About this task - Give back exactly the lines from the start of the listing to the line containing "1 other file.", inclusive, and nothing beyond them.

==== Supplied material ====

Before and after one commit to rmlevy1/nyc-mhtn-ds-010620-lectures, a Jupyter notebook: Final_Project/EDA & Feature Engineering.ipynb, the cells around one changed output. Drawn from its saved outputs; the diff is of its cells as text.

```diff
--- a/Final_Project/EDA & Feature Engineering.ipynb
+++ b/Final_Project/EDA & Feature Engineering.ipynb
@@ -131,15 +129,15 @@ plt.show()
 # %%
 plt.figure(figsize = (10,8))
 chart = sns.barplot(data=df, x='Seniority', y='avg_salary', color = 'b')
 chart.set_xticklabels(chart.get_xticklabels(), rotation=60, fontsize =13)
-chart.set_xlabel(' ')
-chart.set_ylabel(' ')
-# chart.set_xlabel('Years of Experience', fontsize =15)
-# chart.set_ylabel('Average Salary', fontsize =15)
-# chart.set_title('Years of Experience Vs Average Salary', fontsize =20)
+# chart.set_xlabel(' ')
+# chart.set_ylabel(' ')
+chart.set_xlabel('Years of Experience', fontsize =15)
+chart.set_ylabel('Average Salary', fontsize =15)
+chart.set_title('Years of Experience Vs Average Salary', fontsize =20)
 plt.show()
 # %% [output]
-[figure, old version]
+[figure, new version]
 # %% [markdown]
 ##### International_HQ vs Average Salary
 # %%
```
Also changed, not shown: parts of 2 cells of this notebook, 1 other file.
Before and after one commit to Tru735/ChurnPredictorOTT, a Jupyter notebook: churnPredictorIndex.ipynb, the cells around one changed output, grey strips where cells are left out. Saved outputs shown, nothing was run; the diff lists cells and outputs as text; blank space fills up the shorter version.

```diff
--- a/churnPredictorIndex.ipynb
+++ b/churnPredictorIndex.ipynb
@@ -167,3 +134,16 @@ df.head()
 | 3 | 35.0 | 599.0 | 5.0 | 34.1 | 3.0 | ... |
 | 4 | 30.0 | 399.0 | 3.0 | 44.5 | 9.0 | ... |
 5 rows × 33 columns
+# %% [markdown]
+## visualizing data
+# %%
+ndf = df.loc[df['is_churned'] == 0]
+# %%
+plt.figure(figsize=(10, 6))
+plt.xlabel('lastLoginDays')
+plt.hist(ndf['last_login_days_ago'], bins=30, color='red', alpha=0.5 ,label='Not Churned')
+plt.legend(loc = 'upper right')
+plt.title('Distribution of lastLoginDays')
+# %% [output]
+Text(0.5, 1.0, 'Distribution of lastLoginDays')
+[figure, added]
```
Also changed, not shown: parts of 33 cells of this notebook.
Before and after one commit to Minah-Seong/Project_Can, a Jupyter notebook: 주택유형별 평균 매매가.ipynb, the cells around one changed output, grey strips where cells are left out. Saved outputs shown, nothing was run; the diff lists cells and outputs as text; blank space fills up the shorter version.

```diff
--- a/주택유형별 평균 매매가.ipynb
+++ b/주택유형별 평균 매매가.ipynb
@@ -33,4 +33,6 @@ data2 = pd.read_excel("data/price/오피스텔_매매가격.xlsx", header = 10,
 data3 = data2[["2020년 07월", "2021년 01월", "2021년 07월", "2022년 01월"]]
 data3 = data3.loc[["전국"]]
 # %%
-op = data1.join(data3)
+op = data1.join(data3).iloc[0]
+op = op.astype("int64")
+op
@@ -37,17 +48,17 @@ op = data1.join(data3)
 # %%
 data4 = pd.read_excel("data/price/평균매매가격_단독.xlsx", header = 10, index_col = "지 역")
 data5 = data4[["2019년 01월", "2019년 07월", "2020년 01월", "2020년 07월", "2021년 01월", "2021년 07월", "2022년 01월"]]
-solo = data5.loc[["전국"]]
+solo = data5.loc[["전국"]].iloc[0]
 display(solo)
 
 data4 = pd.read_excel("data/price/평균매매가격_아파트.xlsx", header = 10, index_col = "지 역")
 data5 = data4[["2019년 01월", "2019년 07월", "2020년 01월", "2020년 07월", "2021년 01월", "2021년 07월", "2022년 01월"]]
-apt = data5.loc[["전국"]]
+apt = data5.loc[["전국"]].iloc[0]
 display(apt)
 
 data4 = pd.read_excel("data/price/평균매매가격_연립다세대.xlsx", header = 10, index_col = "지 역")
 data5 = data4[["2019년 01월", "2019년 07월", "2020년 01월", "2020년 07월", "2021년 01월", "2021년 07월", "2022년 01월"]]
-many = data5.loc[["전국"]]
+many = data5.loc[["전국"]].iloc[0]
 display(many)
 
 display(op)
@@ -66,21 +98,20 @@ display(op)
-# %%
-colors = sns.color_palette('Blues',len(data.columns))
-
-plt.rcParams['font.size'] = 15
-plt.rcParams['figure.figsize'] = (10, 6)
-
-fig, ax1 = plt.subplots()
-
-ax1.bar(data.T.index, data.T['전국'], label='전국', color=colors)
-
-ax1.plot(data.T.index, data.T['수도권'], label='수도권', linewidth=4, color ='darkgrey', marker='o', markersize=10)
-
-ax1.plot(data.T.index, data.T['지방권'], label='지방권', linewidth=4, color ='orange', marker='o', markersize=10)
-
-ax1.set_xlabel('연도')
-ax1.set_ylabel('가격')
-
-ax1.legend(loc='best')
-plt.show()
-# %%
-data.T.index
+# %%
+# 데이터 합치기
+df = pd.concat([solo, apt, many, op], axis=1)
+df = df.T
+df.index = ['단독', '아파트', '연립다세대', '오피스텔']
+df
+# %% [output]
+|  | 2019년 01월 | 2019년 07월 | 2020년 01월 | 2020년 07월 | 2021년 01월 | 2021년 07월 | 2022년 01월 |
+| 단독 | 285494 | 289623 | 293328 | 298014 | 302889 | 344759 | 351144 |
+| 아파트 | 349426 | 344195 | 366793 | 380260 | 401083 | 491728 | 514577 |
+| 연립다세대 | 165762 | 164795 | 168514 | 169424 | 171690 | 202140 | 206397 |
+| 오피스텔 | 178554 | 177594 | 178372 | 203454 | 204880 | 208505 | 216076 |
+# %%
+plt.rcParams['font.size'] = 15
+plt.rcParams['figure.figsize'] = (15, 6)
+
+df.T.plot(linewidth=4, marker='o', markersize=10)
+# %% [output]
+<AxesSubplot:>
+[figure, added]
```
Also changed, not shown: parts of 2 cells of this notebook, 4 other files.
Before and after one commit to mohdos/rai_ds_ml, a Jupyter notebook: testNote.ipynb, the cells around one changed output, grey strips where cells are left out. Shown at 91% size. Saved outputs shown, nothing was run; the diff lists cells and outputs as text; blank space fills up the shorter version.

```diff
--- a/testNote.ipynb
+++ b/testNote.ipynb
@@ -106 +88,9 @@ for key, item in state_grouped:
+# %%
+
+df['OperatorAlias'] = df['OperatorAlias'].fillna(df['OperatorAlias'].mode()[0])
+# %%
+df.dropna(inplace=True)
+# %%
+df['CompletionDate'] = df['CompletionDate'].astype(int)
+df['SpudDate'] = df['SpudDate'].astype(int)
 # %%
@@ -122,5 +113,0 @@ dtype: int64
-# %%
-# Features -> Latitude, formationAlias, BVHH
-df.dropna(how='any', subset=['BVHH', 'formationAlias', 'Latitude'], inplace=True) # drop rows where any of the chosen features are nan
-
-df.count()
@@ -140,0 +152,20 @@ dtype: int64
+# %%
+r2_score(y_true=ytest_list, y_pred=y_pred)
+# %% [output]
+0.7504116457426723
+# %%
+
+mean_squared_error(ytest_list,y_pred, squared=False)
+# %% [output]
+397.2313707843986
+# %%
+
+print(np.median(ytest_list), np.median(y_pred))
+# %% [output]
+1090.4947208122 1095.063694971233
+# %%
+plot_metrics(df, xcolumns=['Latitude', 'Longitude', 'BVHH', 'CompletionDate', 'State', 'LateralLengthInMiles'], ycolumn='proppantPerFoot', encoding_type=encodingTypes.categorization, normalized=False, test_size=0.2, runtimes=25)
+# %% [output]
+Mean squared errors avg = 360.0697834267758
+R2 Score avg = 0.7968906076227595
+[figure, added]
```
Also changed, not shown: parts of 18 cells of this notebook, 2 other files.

====

Answer section -
Before and after one commit to rmlevy1/nyc-mhtn-ds-010620-lectures, a Jupyter notebook: Final_Project/EDA & Feature Engineering.ipynb, the cells around one changed output. Drawn from its saved outputs; the diff is of its cells as text.

```diff
--- a/Final_Project/EDA & Feature Engineering.ipynb
+++ b/Final_Project/EDA & Feature Engineering.ipynb
@@ -131,15 +129,15 @@ plt.show()
 # %%
 plt.figure(figsize = (10,8))
 chart = sns.barplot(data=df, x='Seniority', y='avg_salary', color = 'b')
 chart.set_xticklabels(chart.get_xticklabels(), rotation=60, fontsize =13)
-chart.set_xlabel(' ')
-chart.set_ylabel(' ')
-# chart.set_xlabel('Years of Experience', fontsize =15)
-# chart.set_ylabel('Average Salary', fontsize =15)
-# chart.set_title('Years of Experience Vs Average Salary', fontsize =20)
+# chart.set_xlabel(' ')
+# chart.set_ylabel(' ')
+chart.set_xlabel('Years of Experience', fontsize =15)
+chart.set_ylabel('Average Salary', fontsize =15)
+chart.set_title('Years of Experience Vs Average Salary', fontsize =20)
 plt.show()
 # %% [output]
-[figure, old version]
+[figure, new version]
 # %% [markdown]
 ##### International_HQ vs Average Salary
 # %%
```
Also changed, not shown: parts of 2 cells of this notebook, 1 other file.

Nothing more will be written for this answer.